Did I mention we forgot to bring a hat with a large brim for our daughter?
“Wear my hat, Genevieve,” one parent would say.
“No! I don’t wanna!”
“I’m putting this on you whether you like it or not.”
“No, waaaaaa!
Though you can't hear her, there is sound,
a big, sad sound.

Perhaps to make us feel better, the universe sent hikers with children, though traveling in the opposite direction, and those children were around five to fifteen years old. They gave our girl sympathetic looks and us stony glances. Their parents bared teeth in hot grins, sweat dripping down their middle-aged faces.
We still had to walk through the narrow point,
 then up and around the crater rim trail.

The sun shone and though it was early October, I think the temperature at the overlook was about eighty degrees Fahrenheit. But within the crater, surrounded by black lava and steam vents, the temperature soared.

The trail was undulating to flat as it beelined across the diabolical bathtub, but once we approached Pu’u Pua’i on the far end, the trail herked up and down. The hardened lava had been smooth for most of the walk, but now it was jagged and sharp. When our daughter wanted to walk, we had to carry her for fear she might slice her feet open on a tumble.
By the time we reached the far end of Kilauea Iki, we fully regretted having dragged G-Beans on this hike. We still had to take the sunny switchback up the far side of the caldera, and walk a mile or so on the Crater Rim Trail to the parking lot.
Our daughter was pissed and would not be appeased. Her fists pounded on the top of her father’s head, mashing his hat, and my hat (which was on her head in fits and bursts) often went sailing through the air.
JRR Tolkien's inspiration for Mordor?
A funny thing happened when we approached the end of the hike. Laughter, sweet childish laughter.
“Let me down! I wanna walk!”
“No, you’re too slow. We gotta get back before you melt.”
“No! Let me down!”
Upon her insistence, our girl was placed on her feet. We were under trees now, amongst the ferns and towering ohia lehua trees. Our daughter gave a smile, and went trotting forward, ready to tell the world that (one) this three-year-old had traversed the mighty Kilauea Iki crater, and (two) she had escaped her parents.
How our daughter felt, or Kilauea Iki in '59.
Credit: USGS.gov
What a lovely trail through the rainforest
on the edge of Kilauea Iki,
we were all thinking. 
ABOVE: On the caldera floor. Note Little One is having doubts
while Parents look stupidly eager. 

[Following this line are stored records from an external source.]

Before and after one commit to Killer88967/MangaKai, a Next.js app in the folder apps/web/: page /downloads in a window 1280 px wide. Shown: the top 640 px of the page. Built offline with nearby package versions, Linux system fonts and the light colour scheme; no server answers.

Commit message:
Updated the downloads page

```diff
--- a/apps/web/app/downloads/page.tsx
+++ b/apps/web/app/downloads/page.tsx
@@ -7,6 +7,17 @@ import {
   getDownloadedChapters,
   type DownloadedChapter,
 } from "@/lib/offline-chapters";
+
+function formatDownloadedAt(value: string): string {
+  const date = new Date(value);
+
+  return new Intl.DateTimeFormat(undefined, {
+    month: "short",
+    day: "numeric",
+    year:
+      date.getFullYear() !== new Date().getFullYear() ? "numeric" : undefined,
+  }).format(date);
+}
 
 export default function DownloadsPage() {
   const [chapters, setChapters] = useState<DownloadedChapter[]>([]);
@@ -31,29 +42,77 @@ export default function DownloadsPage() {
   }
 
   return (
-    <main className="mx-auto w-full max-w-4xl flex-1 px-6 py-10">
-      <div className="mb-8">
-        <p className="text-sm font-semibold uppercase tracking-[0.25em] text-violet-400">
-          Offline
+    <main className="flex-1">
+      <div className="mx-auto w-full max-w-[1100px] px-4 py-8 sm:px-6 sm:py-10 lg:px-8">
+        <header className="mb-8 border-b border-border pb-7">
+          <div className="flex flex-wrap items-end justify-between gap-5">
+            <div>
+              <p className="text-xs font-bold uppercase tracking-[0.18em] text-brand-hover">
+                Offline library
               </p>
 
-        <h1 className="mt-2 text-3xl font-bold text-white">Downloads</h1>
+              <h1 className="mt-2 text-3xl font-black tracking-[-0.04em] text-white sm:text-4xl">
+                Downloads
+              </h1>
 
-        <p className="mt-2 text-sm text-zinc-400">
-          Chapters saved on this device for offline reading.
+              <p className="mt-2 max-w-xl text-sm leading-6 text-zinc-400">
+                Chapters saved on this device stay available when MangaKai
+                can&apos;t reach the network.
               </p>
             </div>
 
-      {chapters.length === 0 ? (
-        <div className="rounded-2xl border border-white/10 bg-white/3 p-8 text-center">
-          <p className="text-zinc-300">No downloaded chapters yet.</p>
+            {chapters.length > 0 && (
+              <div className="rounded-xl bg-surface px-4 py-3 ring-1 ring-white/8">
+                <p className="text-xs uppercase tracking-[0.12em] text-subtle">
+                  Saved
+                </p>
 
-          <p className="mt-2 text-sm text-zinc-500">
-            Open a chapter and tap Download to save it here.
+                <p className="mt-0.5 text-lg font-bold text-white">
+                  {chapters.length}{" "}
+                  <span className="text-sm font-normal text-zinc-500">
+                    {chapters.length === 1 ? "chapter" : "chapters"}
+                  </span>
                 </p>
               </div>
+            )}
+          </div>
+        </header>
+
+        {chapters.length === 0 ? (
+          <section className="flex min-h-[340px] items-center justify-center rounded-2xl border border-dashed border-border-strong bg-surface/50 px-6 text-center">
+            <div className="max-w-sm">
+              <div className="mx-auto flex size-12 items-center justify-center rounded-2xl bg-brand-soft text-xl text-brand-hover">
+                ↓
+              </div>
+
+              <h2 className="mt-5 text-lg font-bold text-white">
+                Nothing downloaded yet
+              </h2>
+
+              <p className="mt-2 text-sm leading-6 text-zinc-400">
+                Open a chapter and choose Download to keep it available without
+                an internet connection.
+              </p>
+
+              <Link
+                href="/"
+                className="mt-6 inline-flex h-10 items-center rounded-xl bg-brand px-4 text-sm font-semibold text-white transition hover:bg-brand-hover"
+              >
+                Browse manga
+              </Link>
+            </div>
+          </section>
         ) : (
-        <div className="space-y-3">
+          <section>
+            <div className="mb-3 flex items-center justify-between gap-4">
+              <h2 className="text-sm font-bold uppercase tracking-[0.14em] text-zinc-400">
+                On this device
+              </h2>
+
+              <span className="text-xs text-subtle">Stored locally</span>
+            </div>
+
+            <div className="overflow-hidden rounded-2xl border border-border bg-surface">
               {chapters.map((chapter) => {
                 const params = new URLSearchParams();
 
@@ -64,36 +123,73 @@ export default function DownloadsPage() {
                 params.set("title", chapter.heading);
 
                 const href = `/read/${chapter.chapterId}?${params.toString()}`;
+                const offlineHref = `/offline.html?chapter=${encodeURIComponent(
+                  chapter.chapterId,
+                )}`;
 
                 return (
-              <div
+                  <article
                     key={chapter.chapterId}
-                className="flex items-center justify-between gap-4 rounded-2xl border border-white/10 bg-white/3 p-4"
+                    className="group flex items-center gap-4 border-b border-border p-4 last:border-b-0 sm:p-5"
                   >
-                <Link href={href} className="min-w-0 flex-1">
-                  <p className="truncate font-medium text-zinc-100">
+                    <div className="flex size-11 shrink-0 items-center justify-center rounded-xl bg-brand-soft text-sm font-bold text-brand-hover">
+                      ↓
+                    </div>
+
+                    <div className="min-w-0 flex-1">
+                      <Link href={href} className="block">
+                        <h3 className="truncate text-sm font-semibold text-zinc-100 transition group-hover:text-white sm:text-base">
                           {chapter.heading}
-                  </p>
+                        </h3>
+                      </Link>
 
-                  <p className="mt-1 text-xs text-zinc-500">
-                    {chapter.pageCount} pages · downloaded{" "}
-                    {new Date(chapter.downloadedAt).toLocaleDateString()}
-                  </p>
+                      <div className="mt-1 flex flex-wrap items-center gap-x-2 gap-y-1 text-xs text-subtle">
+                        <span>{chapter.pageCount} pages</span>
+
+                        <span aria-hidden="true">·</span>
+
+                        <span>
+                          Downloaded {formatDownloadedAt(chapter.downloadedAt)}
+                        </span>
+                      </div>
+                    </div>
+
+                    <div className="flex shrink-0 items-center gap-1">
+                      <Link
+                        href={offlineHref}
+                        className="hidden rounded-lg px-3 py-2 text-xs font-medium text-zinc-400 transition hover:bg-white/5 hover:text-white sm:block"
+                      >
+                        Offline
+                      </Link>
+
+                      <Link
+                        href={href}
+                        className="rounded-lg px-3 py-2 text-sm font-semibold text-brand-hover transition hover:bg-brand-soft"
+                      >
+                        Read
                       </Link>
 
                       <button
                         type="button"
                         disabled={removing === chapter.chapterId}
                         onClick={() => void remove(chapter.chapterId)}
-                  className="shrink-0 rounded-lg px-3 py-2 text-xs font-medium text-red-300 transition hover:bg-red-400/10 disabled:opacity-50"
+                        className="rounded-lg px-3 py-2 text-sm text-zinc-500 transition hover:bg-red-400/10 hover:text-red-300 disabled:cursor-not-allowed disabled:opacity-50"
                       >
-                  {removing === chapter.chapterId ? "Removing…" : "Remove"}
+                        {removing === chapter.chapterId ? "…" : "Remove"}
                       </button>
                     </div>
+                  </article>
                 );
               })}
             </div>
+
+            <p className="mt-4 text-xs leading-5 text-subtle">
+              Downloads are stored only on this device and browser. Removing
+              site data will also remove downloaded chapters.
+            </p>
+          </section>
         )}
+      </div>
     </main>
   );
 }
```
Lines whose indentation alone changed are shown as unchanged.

BELOW: Kitty's moment in the limelight. Note the dour expression
even on this stuffed animal. 

Look where we're gonna walk today. Now go!
The Sun, aka Eye of Sauron.
Credit: Onifaux, 2007
Respite in the shade of a lone ohia lehua tree. 
Our daughter: "No more pictures!"

A happier child looking back at the long way she came.

A total trooper by the trail's end.
                 Hawai'i Volcanoes National Park, Big Island

MORDOR!!  Credit: New Line Cinema, 2004